Exercise prompt: Pick out every line of the entries below where "meta" occurs, and copy those lines.
** Opening Records for processing block **
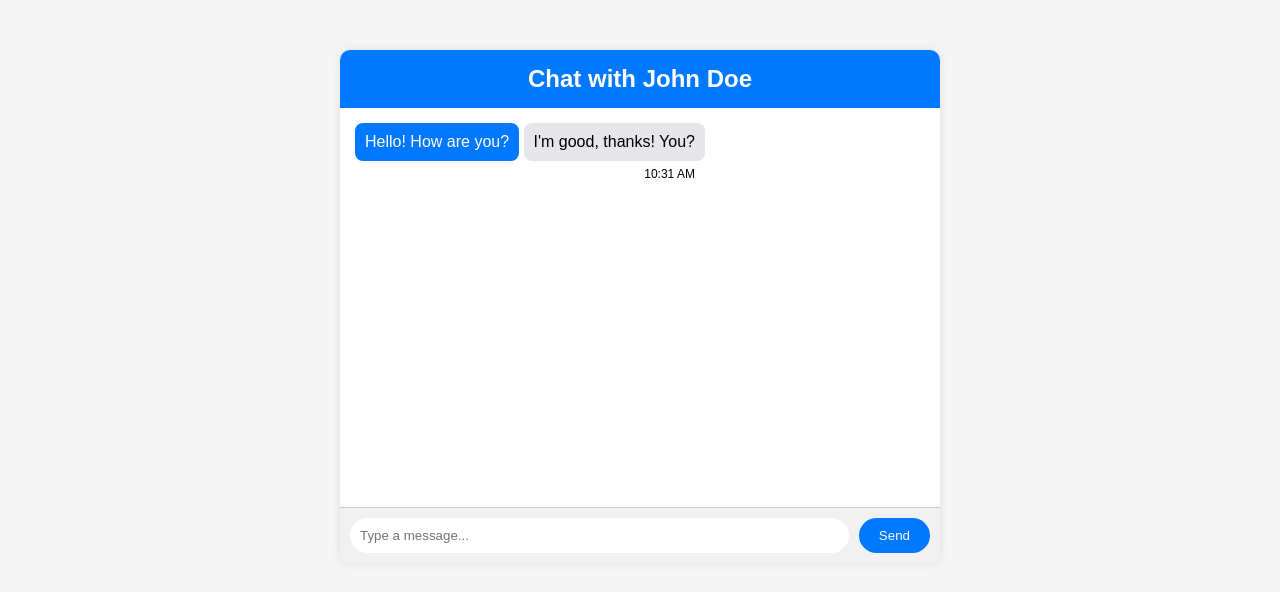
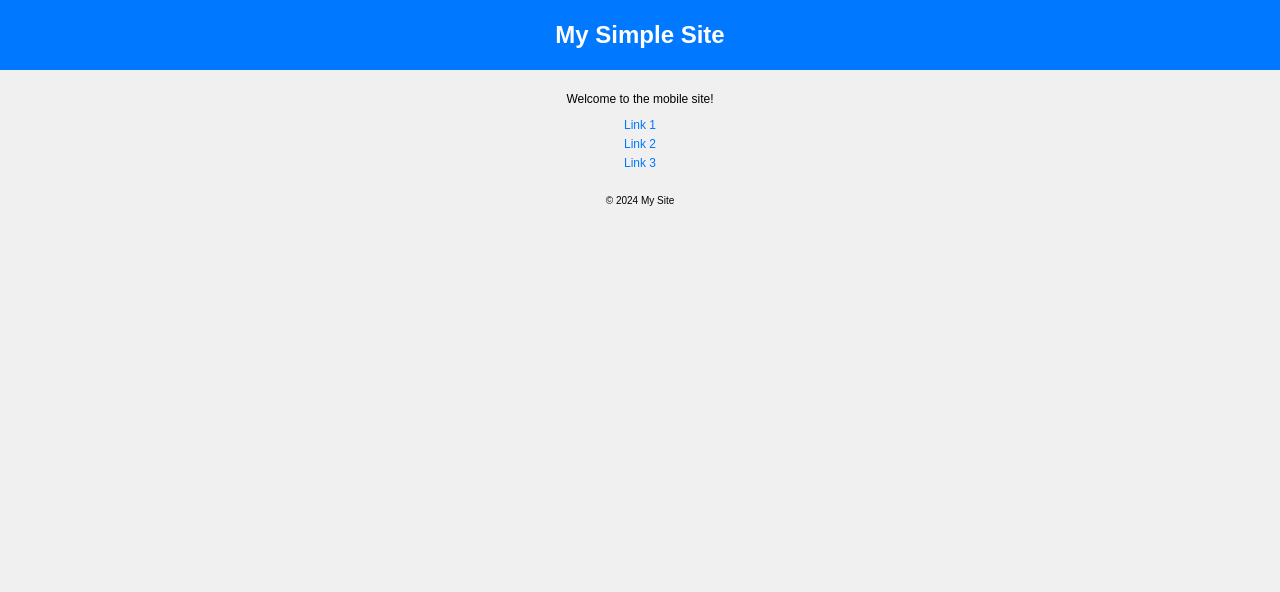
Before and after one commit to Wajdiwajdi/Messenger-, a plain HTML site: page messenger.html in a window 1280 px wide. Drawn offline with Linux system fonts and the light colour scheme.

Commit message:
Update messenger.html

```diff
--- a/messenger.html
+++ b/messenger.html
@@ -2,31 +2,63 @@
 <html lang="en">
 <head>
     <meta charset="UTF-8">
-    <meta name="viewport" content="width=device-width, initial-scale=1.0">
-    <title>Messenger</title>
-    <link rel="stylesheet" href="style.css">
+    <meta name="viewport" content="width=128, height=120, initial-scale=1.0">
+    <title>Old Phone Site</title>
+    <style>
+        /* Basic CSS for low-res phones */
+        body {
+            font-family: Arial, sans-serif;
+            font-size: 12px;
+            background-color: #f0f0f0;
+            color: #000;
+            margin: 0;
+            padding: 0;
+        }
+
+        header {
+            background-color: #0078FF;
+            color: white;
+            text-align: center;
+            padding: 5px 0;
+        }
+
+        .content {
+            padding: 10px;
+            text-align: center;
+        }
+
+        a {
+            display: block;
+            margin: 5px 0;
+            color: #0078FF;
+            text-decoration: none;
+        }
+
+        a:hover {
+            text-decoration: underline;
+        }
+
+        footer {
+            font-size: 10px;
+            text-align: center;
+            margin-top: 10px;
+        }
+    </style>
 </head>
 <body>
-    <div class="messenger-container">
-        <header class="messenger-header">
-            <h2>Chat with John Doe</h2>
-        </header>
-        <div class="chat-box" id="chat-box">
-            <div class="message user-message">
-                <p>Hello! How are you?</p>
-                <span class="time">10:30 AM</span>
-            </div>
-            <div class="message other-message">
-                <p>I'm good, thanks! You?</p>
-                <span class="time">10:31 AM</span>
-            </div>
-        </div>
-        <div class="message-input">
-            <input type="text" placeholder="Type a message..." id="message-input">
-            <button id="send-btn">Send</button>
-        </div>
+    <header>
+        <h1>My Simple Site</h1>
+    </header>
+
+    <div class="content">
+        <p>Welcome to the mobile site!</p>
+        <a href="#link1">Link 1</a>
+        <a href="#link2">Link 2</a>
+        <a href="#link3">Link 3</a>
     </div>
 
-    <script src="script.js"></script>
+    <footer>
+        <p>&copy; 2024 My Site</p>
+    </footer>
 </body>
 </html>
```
** Closing Records for processing block **
** Opening Records for processing block **
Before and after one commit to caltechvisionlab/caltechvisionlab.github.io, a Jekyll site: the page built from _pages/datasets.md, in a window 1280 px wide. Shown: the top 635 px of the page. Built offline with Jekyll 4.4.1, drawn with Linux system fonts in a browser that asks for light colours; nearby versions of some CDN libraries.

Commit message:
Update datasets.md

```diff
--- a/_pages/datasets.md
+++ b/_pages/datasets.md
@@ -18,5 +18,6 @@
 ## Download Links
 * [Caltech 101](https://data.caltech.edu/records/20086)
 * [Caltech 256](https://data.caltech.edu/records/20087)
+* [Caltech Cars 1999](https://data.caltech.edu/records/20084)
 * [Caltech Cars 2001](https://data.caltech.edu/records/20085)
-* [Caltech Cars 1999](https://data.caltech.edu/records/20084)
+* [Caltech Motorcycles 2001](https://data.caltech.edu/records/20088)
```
** Closing Records for processing block **
Solved exercise:
     <meta charset="UTF-8">
-    <meta name="viewport" content="width=device-width, initial-scale=1.0">
+    <meta name="viewport" content="width=128, height=120, initial-scale=1.0">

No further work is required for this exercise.